Yes. You do not necessarily have the right to choose when you take your holiday and your employer can tell you when to take your leave.

However, your employer has to give you two days' notice for every day they want you to take. So if your employer is telling you that you must take four days' holiday, they need to give you eight days' notice of this.

If it is a reasonable request that is non-discriminatory, you cannot normally turn down your employer's instruction to take leave. While this is not very fair, it is thankfully not that common for employers to tell you exactly when to take leave.

Employers are more likely to have rules about when you can take leave. Check your contract or staff handbook. For example, they may:

  • forbid leave at busy times of year (such as the run-up to Christmas);
  • have a system that ensures that critical tasks are always covered; or
  • reserve the right to say no to individual requests.

Some restrictions are not unreasonable, but they should not be operated in a way that discriminates unfairly or that makes it too difficult for workers to take their holiday. European law expects employers to make the rules as clear as possible, to have a clear justification for them, and to operate them consistently and fairly.

Under European law, the right to take holiday is based clearly on the need to protect workers' health, safety and welfare. It is unlawful for employers to put excessive or unreasonable hurdles in the way of workers who want to take their holiday.

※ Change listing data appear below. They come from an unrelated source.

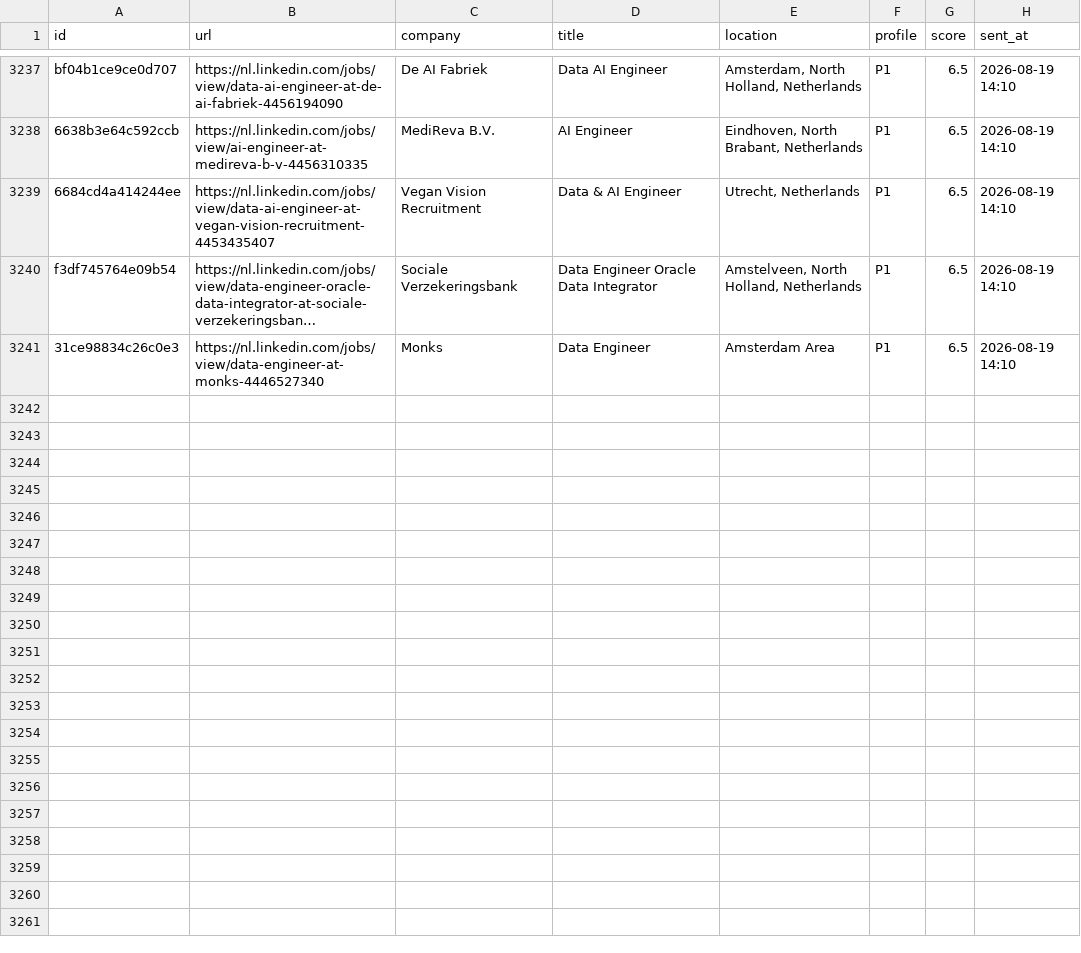
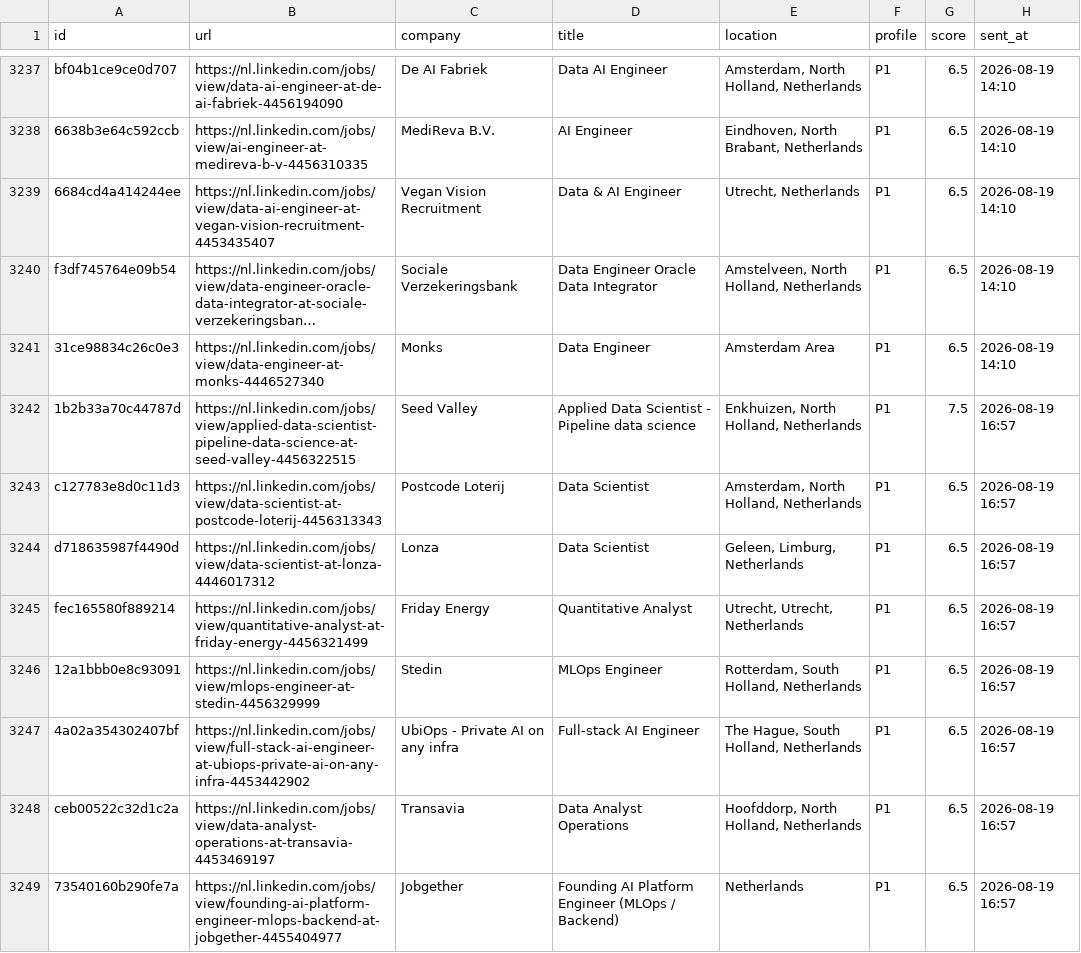
Before and after one commit to semihalperdundar/career-ops-agent, a TSV file: data/telegram-archive.tsv, drawn as a sheet; only a part is shown, gaps mark what is left out; long unchanged cells end in …; the diff covers the shown part only; the diff names each change by its address in the sheet, - before the commit and + after, or states it on an @@ line.

```diff
--- a/data/telegram-archive.tsv
+++ b/data/telegram-archive.tsv
+row 3242: 1b2b33a70c44787d | https://nl.linkedin.com/jobs/view/applied-data-scientist-pipeline-data-science-at-seed-valley-4456322515 | Seed Valley | Applied Data Scientist - Pipeline data science | Enkhuizen, North Holland, Netherlands | P1 | 7.5 | 2026-08-19 16:57
+row 3243: c127783e8d0c11d3 | https://nl.linkedin.com/jobs/view/data-scientist-at-postcode-loterij-4456313343 | Postcode Loterij | Data Scientist | Amsterdam, North Holland, Netherlands | P1 | 6.5 | 2026-08-19 16:57
+row 3244: d718635987f4490d | https://nl.linkedin.com/jobs/view/data-scientist-at-lonza-4446017312 | Lonza | Data Scientist | Geleen, Limburg, Netherlands | P1 | 6.5 | 2026-08-19 16:57
+row 3245: fec165580f889214 | https://nl.linkedin.com/jobs/view/quantitative-analyst-at-friday-energy-4456321499 | Friday Energy | Quantitative Analyst | Utrecht, Utrecht, Netherlands | P1 | 6.5 | 2026-08-19 16:57
+row 3246: 12a1bbb0e8c93091 | https://nl.linkedin.com/jobs/view/mlops-engineer-at-stedin-4456329999 | Stedin | MLOps Engineer | Rotterdam, South Holland, Netherlands | P1 | 6.5 | 2026-08-19 16:57
+row 3247: 4a02a354302407bf | https://nl.linkedin.com/jobs/view/full-stack-ai-engineer-at-ubiops-private-ai-on-any-infra-4453442902 | UbiOps - Private AI on any infra | Full-stack AI Engineer | The Hague, South Holland, Netherlands | P1 | 6.5 | 2026-08-19 16:57
+row 3248: ceb00522c32d1c2a | https://nl.linkedin.com/jobs/view/data-analyst-operations-at-transavia-4453469197 | Transavia | Data Analyst Operations | Hoofddorp, North Holland, Netherlands | P1 | 6.5 | 2026-08-19 16:57
+row 3249: 73540160b290fe7a | https://nl.linkedin.com/jobs/view/founding-ai-platform-engineer-mlops-backend-at-jobgether-4455404977 | Jobgether | Founding AI Platform Engineer (MLOps / Backend) | Netherlands | P1 | 6.5 | 2026-08-19 16:57
```
Also changed, not shown: 7 added rows elsewhere in this file, data/telegram-sent.tsv, 2 other files.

Note: This content is provided as general background information and should not be taken as legal advice or financial advice for your particular situation. Make sure to get individual advice on your case from your union, a source on our free help page or an independent financial advisor before taking any action.